To any of you readers not particularly interested in the song of the troll... I have one thing to tell you.
GO VOTE FOR SOMETHING ELSE!
I got another vote for Caesar the Troll sitting over there, and so I decided to what I don't normally do and write a Sunday post... and write two in a row about the same thing. And now... Caesar the Troll. [I was writing this post last night on Sunday, but health problems kept me from posting. Do not fear, I do not believe I will die of this... so you will still get your Caesar the Troll and Sneak Peeks].
Caesar kept his most precious possessions down in the catacombs, which formed most of his imperial domain. He didn't have much for precious possessions, but as it said, one man's treasure is another man's trash, and Caesar liked trash.
One of Caesar's prized artifacts was a hairbrush. It had been his before the war, when he had had long hair that curled away from his neck and bounced as he ran. It had grown so long he had to shake like a dog after he bathed or showered in order to get rid of the wetness. Now though, his head was deformed and virtually hairless. and it was of little use. Still he would touch it and run it over his head, shaking his head back and forth, wondering if maybe he would look up and be looking out through the thin screen of hair that had obscured his vision as a small boy... though he could no longer remember what a boy was. To him he had always been as he was now, the king of the rocks.
Then there was the most prized possession of all. The bomb.
During the war the king's city had been bombed for day straight. In the first day of the bombing, one of the super-high-explosive bombs had dropped right into the king's bedchamber, but had failed to explode. Studying it later Caesar found that it was not a dud, simply a miracle, failing to detonate. Ever since he had prized the chunk of metal and explosive, and kept it in a little nook down in his catacombs. Each day he would rub his face against its cool metal before going to sleep with at least one arm wrapped around it. He felt that if he treated it kindly enough, it might not decide to go off.
Caesar never dreamt much when he slept, and if he did it was most often of himself singing his song in the theater, and often he would wake to find that indeed he had begun singing in his sleep, his sounds reverberating off the walls of the catacombs.
Every few days, or if anything remarkable happened, such as him finding another treasure, or an attack by the renegade mercenaries, he would go to carve in his catacomb a little more of the history of his reign. He never did anything as illustrious as he had done in the first few centuries, but still he sang.
Then came the day.
Caesar climbed out of his catacombs, having already brushed his hair and put his bomb back in the little nook for while he was away. He emerged in the camouflaged pile of rocks and I-beams the covered a large portion of his domain, and made straight-way for the theater. On his way there he saw smoke rising in great plumes to the left, and feared an attack, spurring him to run to the theater ever faster, leaping from rock to rock with complete immunity to the hard landings.

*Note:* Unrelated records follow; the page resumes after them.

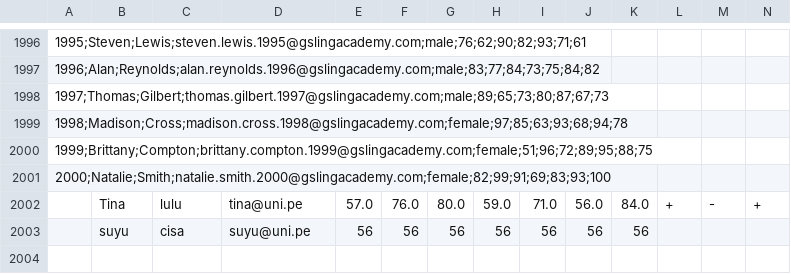
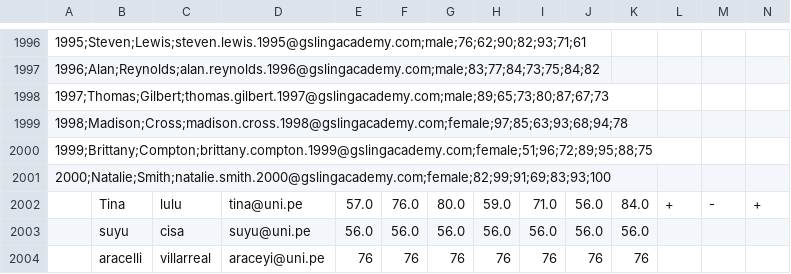
Before and after one commit to sofia930/EDU-TECH, a CSV file: dataset/datos.csv, drawn as a sheet; only a part is shown, gaps mark what is left out; removed rows and columns are numbered as before the commit, all else as after; rows hold the shown columns only; the diff names each change by its address in the sheet, - before the commit and + after, or states it on an @@ line.

```diff
--- a/dataset/datos.csv
+++ b/dataset/datos.csv
-row 2003:  | suyu | cisa | suyu@uni.pe | 56 | 56 | 56 | 56 | 56 | 56 | 56
+row 2003:  | suyu | cisa | suyu@uni.pe | 56.0 | 56.0 | 56.0 | 56.0 | 56.0 | 56.0 | 56.0
+row 2004:  | aracelli | villarreal | araceyi@uni.pe | 76 | 76 | 76 | 76 | 76 | 76 | 76
```
Also changed, not shown: 1 other file.
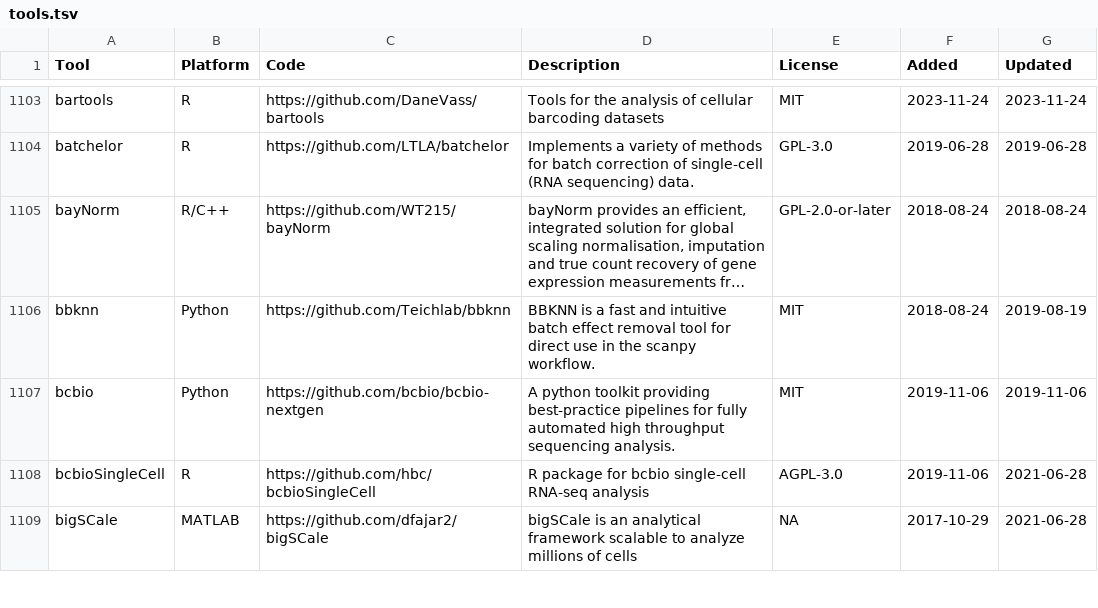
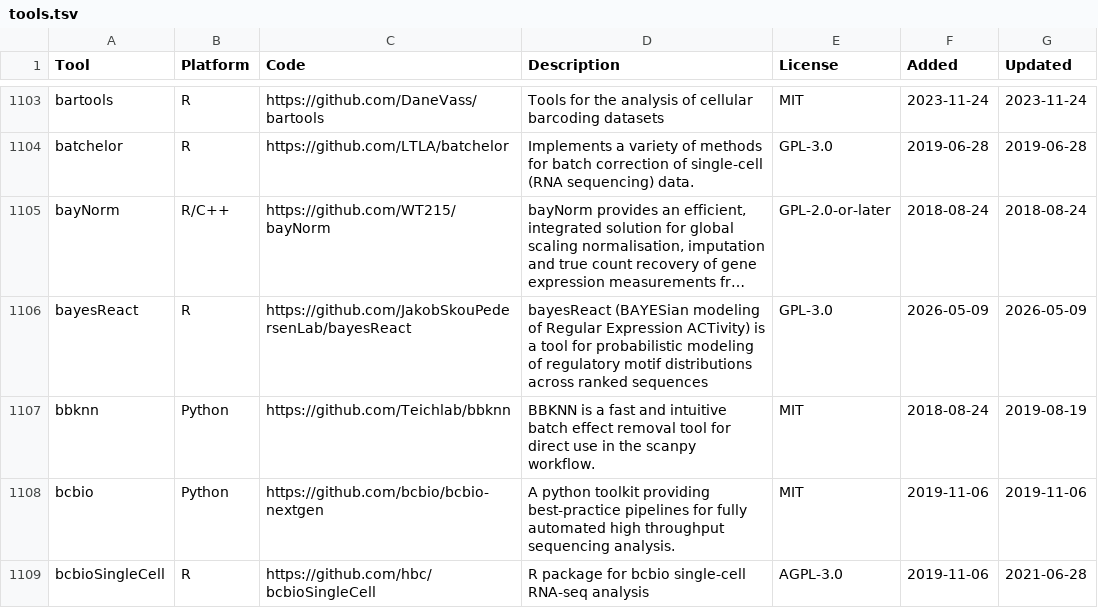
Before and after one commit to scRNA-tools/scRNA-tools, a TSV file: database/tools.tsv, drawn as a sheet; only a part is shown, gaps mark what is left out; the shorter side is filled out with more unchanged rows; long unchanged cells end in …; the diff names each change by its address in the sheet, - before the commit and + after, or states it on an @@ line.

Commit message:
New tool: bayesReact
bayesReact (BAYESian modeling of Regular Expression ACTivity)

https://www.scrna-tools.org/tools#bayesReact

```diff
--- a/database/tools.tsv
+++ b/database/tools.tsv
+row 1106: bayesReact | R | https://github.com/JakobSkouPedersenLab/bayesReact | bayesReact (BAYESian modeling of Regular Expression ACTivity) is a tool for probabilistic modeling of regulatory motif distributions across ranked sequences | GPL-3.0 | 2026-05-09 | 2026-05-09
```
Also changed, not shown: database/ignored.tsv, database/repositories.tsv, 4 other files.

He scrambled up the vertical surface that had once been the back wall of his amphitheater, back when Caesar had commissioned it a few thousand years ago, and dropped down into the highest row of seats.
And there she was.